Canadians heading into retirement have much to learn from extreme sports enthusiasts, says a University of Calgary researcher who has spent decades studying what people do in their free time.
Sociology professor Robert Stebbins says the key to a great retirement is developing
a serious leisure activity-not necessarily sports-related-that brings with it
the same sense of accomplishment experienced by many extreme athletes.
"Most people think of leisure as trivial," he says. "They don’t
realize how intensely meaningful and fulfilling these activities can be."
His research has found a major difference between casual leisure-watching TV,
going out for coffee-and serious leisure, which involves becoming a kind of
expert on a topic through reading, practice or even volunteer work.
While casual leisure can be important to develop and maintain social contacts,
he says serious leisure is what brings rewards-and the extreme athletes show
just how much.
Stebbins has just published the results of a three-year study funded by the
Social Sciences and Humanities Research Council of Canada in a new book called
m>Challenging Mountain Nature.
By examining the mountain climbing, snowboarding and kayaking communities found
near Canmore, Alberta, Stebbins discovered that people in extreme sports aren’t
the adrenaline junkies we assume them to be.
They are simply people who take their leisure time very seriously, he says,
putting a lot of time and effort into doing something they very much enjoy.
In a nutshell, extreme sports give the people who are involved in them extreme
pleasure, says Stebbins. And that pleasure-which can be found in any serious
leisure activity-can help offset the loss of identity-and resulting depression-that
sometimes accompanies retirement.
It requires perseverance and commitment to tackle a serious leisure pursuit,
he says, but the return in time and effort is incredible.
"It’s a sense of realizing one’s own capacity," Stebbins explains.

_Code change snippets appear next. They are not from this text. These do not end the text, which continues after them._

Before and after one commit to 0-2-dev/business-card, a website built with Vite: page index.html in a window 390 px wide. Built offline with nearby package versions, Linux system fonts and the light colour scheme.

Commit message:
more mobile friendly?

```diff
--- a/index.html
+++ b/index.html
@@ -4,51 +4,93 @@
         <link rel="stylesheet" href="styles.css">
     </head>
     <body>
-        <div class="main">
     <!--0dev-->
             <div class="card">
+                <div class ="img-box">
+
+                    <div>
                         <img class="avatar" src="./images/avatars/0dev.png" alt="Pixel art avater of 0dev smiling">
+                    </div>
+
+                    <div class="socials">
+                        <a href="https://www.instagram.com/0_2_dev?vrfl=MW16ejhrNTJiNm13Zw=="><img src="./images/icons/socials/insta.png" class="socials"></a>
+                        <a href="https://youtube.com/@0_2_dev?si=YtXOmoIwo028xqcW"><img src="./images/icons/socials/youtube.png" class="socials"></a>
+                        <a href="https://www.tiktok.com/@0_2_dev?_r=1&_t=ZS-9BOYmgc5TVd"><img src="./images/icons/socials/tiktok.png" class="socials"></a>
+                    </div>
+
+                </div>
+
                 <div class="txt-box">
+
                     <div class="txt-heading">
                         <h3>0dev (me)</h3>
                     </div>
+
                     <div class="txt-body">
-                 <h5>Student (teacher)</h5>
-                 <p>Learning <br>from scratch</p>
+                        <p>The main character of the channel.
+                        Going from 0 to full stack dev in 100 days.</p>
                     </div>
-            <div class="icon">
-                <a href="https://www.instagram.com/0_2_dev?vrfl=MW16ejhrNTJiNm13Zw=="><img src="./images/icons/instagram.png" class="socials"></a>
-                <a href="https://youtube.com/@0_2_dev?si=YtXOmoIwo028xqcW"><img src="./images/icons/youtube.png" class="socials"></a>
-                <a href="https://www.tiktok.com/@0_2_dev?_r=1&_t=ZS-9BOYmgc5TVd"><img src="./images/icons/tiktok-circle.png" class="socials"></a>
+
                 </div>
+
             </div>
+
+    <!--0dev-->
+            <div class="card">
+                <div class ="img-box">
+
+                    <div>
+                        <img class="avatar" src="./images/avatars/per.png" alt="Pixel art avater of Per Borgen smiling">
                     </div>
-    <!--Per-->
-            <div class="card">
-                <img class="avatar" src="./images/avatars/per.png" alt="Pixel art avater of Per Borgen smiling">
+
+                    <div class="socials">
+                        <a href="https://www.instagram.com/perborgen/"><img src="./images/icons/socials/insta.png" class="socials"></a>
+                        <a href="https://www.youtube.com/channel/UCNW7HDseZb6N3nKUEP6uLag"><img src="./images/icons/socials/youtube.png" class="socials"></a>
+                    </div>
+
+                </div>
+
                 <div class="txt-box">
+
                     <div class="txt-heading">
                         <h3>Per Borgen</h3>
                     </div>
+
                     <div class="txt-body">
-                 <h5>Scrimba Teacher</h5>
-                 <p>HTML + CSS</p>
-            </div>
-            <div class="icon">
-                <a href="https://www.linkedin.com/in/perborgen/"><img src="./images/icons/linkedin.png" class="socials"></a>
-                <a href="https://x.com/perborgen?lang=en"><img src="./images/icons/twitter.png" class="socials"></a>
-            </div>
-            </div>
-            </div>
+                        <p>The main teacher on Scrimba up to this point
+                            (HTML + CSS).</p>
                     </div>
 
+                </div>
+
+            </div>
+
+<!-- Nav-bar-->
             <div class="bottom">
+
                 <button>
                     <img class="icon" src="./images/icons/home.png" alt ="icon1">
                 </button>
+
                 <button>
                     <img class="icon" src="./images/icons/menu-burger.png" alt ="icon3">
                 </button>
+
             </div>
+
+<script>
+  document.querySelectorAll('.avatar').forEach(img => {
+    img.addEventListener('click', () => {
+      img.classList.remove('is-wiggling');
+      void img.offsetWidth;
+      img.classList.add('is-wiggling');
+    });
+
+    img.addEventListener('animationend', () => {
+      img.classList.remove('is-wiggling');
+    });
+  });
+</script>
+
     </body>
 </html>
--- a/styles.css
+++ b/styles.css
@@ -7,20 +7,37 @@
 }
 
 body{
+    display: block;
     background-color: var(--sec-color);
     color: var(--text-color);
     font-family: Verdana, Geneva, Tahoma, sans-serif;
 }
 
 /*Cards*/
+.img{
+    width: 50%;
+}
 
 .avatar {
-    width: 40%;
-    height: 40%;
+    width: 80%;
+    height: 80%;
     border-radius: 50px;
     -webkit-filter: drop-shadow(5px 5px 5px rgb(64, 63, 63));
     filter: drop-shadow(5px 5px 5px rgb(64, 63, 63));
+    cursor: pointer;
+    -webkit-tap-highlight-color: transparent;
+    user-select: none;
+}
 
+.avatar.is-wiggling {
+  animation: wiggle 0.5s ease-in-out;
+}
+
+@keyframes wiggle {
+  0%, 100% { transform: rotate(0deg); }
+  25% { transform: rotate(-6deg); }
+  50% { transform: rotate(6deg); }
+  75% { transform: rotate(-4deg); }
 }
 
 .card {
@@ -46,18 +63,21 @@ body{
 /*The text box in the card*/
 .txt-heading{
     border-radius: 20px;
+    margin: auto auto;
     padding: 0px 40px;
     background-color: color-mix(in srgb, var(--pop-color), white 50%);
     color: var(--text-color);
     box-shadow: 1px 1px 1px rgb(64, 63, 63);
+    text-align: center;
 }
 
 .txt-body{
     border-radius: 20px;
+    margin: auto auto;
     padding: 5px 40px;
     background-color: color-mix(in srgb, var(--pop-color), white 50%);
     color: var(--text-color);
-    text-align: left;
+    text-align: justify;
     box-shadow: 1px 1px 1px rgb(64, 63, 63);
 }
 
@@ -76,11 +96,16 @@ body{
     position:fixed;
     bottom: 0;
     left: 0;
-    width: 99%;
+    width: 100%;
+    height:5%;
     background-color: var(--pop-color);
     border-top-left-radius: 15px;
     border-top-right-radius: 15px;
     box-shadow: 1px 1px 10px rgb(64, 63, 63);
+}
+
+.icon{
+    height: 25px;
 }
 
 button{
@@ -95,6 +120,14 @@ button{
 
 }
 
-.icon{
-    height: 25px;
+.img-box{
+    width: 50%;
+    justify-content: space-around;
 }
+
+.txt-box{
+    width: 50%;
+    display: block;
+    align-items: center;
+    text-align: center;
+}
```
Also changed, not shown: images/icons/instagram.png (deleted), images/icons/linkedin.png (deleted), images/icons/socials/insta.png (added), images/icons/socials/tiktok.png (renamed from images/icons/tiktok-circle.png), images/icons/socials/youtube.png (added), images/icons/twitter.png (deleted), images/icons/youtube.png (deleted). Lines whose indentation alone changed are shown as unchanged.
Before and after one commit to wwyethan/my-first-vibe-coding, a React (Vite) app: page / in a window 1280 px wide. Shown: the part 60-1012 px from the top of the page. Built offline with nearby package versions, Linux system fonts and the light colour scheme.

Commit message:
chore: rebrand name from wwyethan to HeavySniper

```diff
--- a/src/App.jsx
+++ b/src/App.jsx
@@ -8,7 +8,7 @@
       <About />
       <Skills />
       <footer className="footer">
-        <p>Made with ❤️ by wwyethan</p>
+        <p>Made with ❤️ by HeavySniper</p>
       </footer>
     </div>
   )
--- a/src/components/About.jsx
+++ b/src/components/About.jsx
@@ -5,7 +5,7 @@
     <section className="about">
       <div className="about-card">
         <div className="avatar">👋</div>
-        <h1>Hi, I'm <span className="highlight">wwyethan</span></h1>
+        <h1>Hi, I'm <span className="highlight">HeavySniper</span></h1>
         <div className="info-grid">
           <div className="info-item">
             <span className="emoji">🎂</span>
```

"And you just can’t get that kind of fulfillment from sitting in a park
and watching the people go by."
For more information about SSHRC-supported research, visit the Council’s website
– News Canada